Assigned task
The data below should be restated word for word, pictures omitted.

Provided records
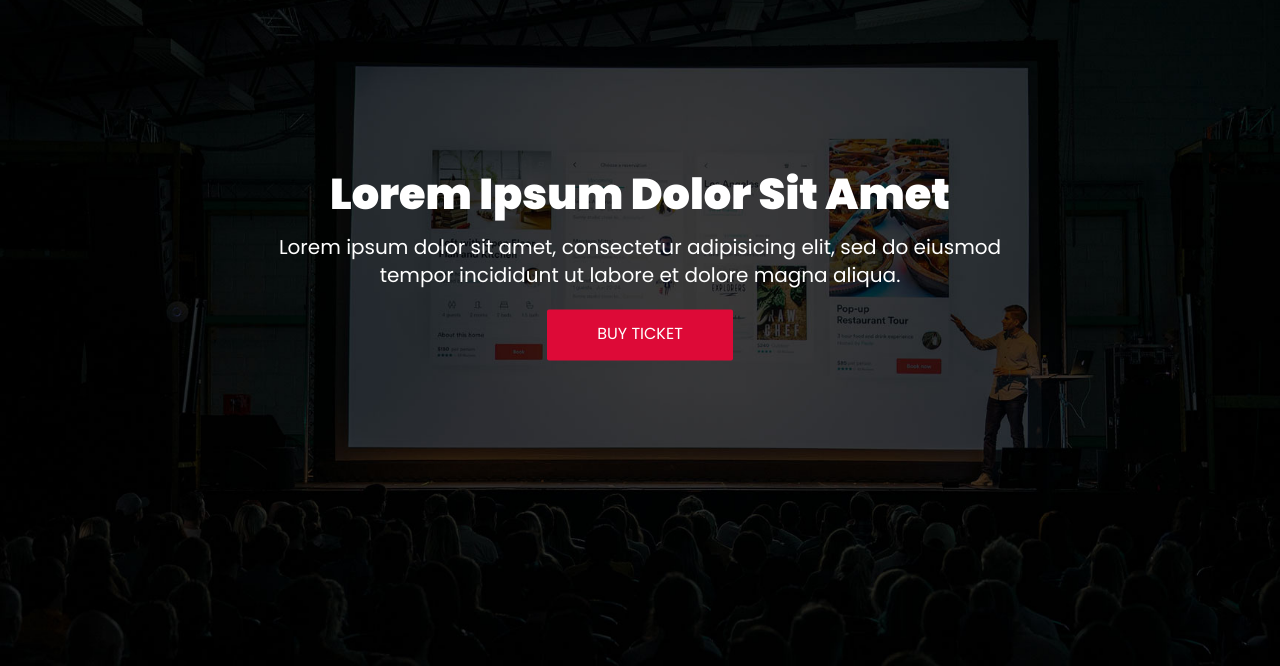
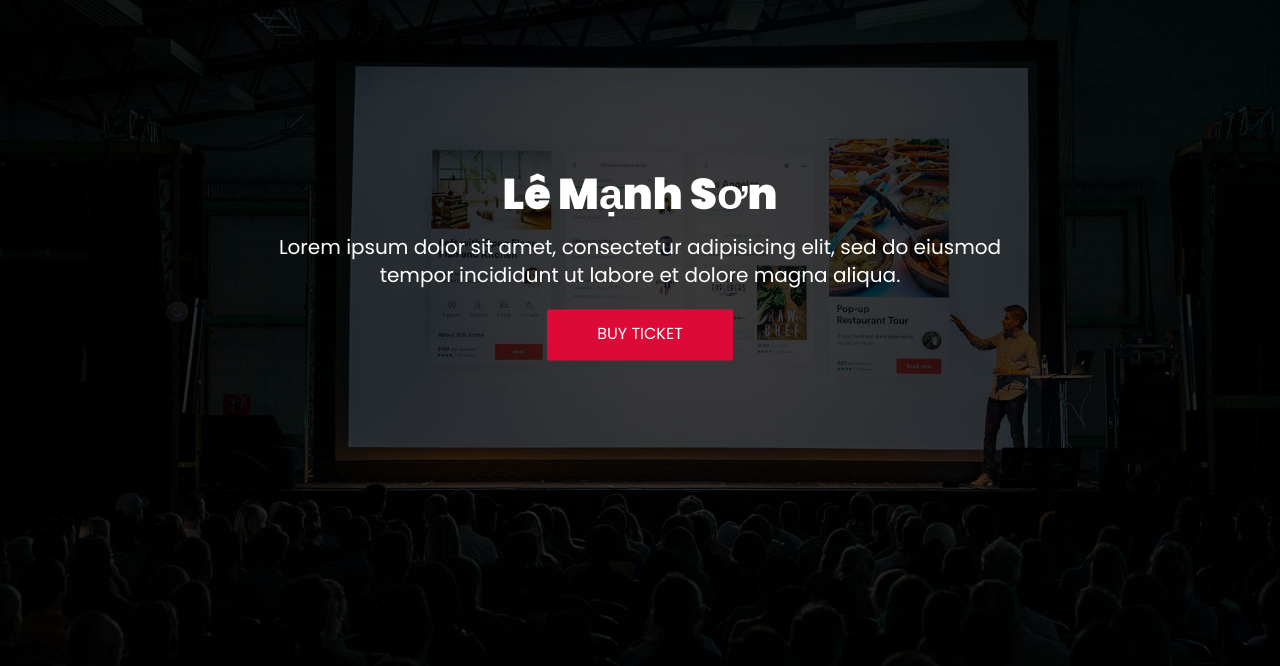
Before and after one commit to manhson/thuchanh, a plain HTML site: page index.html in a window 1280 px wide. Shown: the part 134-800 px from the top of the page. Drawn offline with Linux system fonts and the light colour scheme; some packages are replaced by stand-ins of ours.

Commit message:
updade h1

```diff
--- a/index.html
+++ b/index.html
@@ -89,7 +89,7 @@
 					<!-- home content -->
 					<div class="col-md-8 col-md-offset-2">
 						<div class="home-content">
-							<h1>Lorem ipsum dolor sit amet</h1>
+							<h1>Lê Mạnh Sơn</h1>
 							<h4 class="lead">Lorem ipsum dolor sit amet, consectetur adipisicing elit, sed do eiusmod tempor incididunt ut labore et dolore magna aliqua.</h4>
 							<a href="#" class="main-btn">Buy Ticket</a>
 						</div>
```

Result below
Before and after one commit to manhson/thuchanh, a plain HTML site: page index.html in a window 1280 px wide. Shown: the part 134-800 px from the top of the page. Drawn offline with Linux system fonts and the light colour scheme; some packages are replaced by stand-ins of ours.

Commit message:
updade h1

```diff
--- a/index.html
+++ b/index.html
@@ -89,7 +89,7 @@
 					<!-- home content -->
 					<div class="col-md-8 col-md-offset-2">
 						<div class="home-content">
-							<h1>Lorem ipsum dolor sit amet</h1>
+							<h1>Lê Mạnh Sơn</h1>
 							<h4 class="lead">Lorem ipsum dolor sit amet, consectetur adipisicing elit, sed do eiusmod tempor incididunt ut labore et dolore magna aliqua.</h4>
 							<a href="#" class="main-btn">Buy Ticket</a>
 						</div>
```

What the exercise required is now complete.